China represents about 5% of the total annual demand for platinum, while the rest of the world accounts for the remaining approximately 20%. Gross demand includes the amount generated from recycling platinum.
Which Countries Have the Largest PGM Reserves?
PGM reserves are a measure of the quantity of economically mineable metals in the ground. South Africa has more than 90% of Earth’s PGM reserves.
However, mining is an expensive endeavor, and, ultimately, the price of the metals determines whether it is feasible to mine them.
Top 5 PGM Reserves
Most of the industrial applications for platinum were developed after the 1970s when air quality laws required catalytic converters on automobiles. The following industries generate most of the demand for platinum:
Top 4 Uses of Platinum
What Drives the Price of Platinum?
Platinum has unusual anomalies on both the supply and demand side of the equation. Historically, its demand derives from both traders and industry, which makes it similar to gold and silver, but different from almost all other commodities.
As for platinum’s global supply, South Africa accounts for such a large percentage of it that it’s impossible to deny the impact this country has on prices.
The following five areas are significant determinants of platinum prices:
- South African Economy
- Health of Global Auto Industry
- Electric Vehicle Development
- Changes in Catalytic Converter Technology
- Investment Demand
South African Economy
In addition to producing more than 75% of the global annual output of platinum, South Africa accounts for 95% of the world’s proven reserves.
As a developing nation, South African markets are volatile and unpredictable. Events including labor strikes and political unrest have the potential to slow down production at mines. In addition, economic events and the manner in which politicians respond to those events can impact supply. Taxes, nationalization of assets and restrictions on land use all have the potential to impact mine output.
Health of Global Auto Industry
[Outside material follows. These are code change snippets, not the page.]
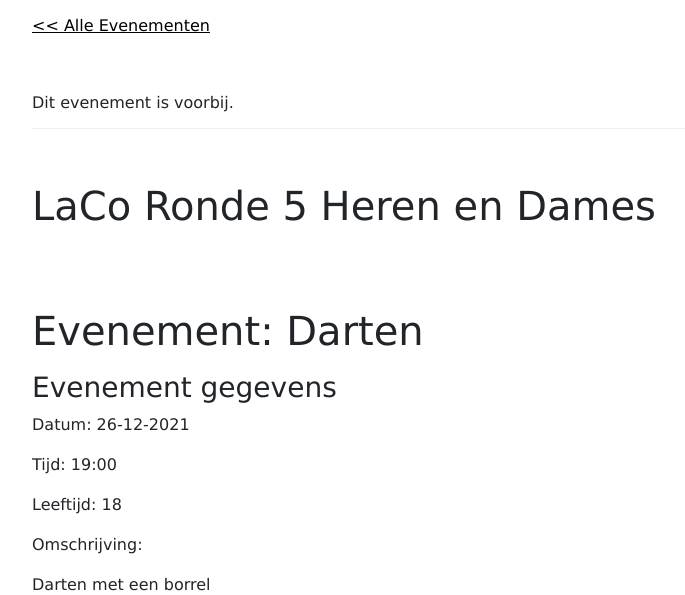
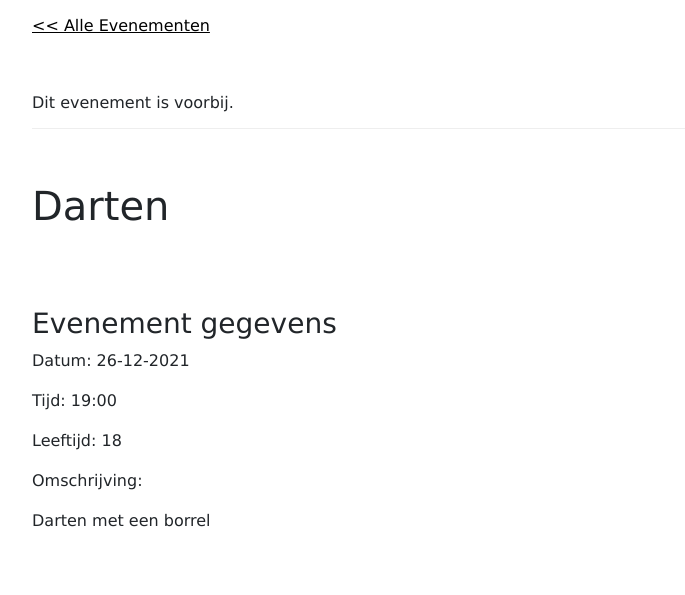
Before and after one commit to Lex-van-Os/Dartshub, a Flask app: page /event/details/1 in a window 1280 px wide. Shown: the part 362-957 px from the top of the page, without its empty margins (50-735 px from the left). Run offline with Flask 2, Linux system fonts and the light colour scheme; data comes from the database, SQL or seed files in the repository.

Commit message:
removed a static text

```diff
--- a/templates/event/event_detail.html.jinja
+++ b/templates/event/event_detail.html.jinja
@@ -10,13 +10,12 @@
         </a>
         <h6 class="event_status">Dit evenement is voorbij.</h6>
         <hr class="hor_line">
-        <h1 class="event_title">LaCo Ronde 5 Heren en Dames</h1>
+        <h1 class="event_title">{{event.name}}</h1>
     </div>
 
     <div class="content_body">
         <div class="details">
             <div class="event-header">
-                <h1 class="event-name">Evenement: {{ event.name }}</h1>
                 <h3>Evenement gegevens</h3>
             </div>
 
```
Catalytic converters account for nearly 40% of global gross platinum demand. Therefore, trends in the auto sector impact the price of the commodity.
Platinum prices tend to perform best when the auto industry is healthy and tend to slump when it is struggling.
Trends in environmental laws can also impact platinum prices. As developing nations pass stricter air quality laws and emission standards for vehicles, platinum prices should respond positively. Ultimately, the health of the auto industry mirrors the overall economy, so strong economic growth bodes well for platinum prices.
Electric Vehicle Development
Advancements in the development of electric vehicles and demand for these vehicles could depress platinum demand. There are several factors that impact demand for electric cars including the price of oil and the implementation of stricter air quality laws.
Changes in Catalytic Converter Technology
Technological advances in the way automakers reduce exhaust emissions could impact platinum demand.
The relatively high price of platinum may incentivize auto manufacturers to seek alternative technologies. Palladium now replaces a portion of the platinum used in catalytic converters. If these technologies improve, then the demand for platinum might further erode. Ultimately, the high price of platinum may hasten these changes.
Investment demand represents a small percentage of overall annual demand. However, weakness in the US dollar and the high cost of gold could lead consumers to substitute investment dollars into platinum.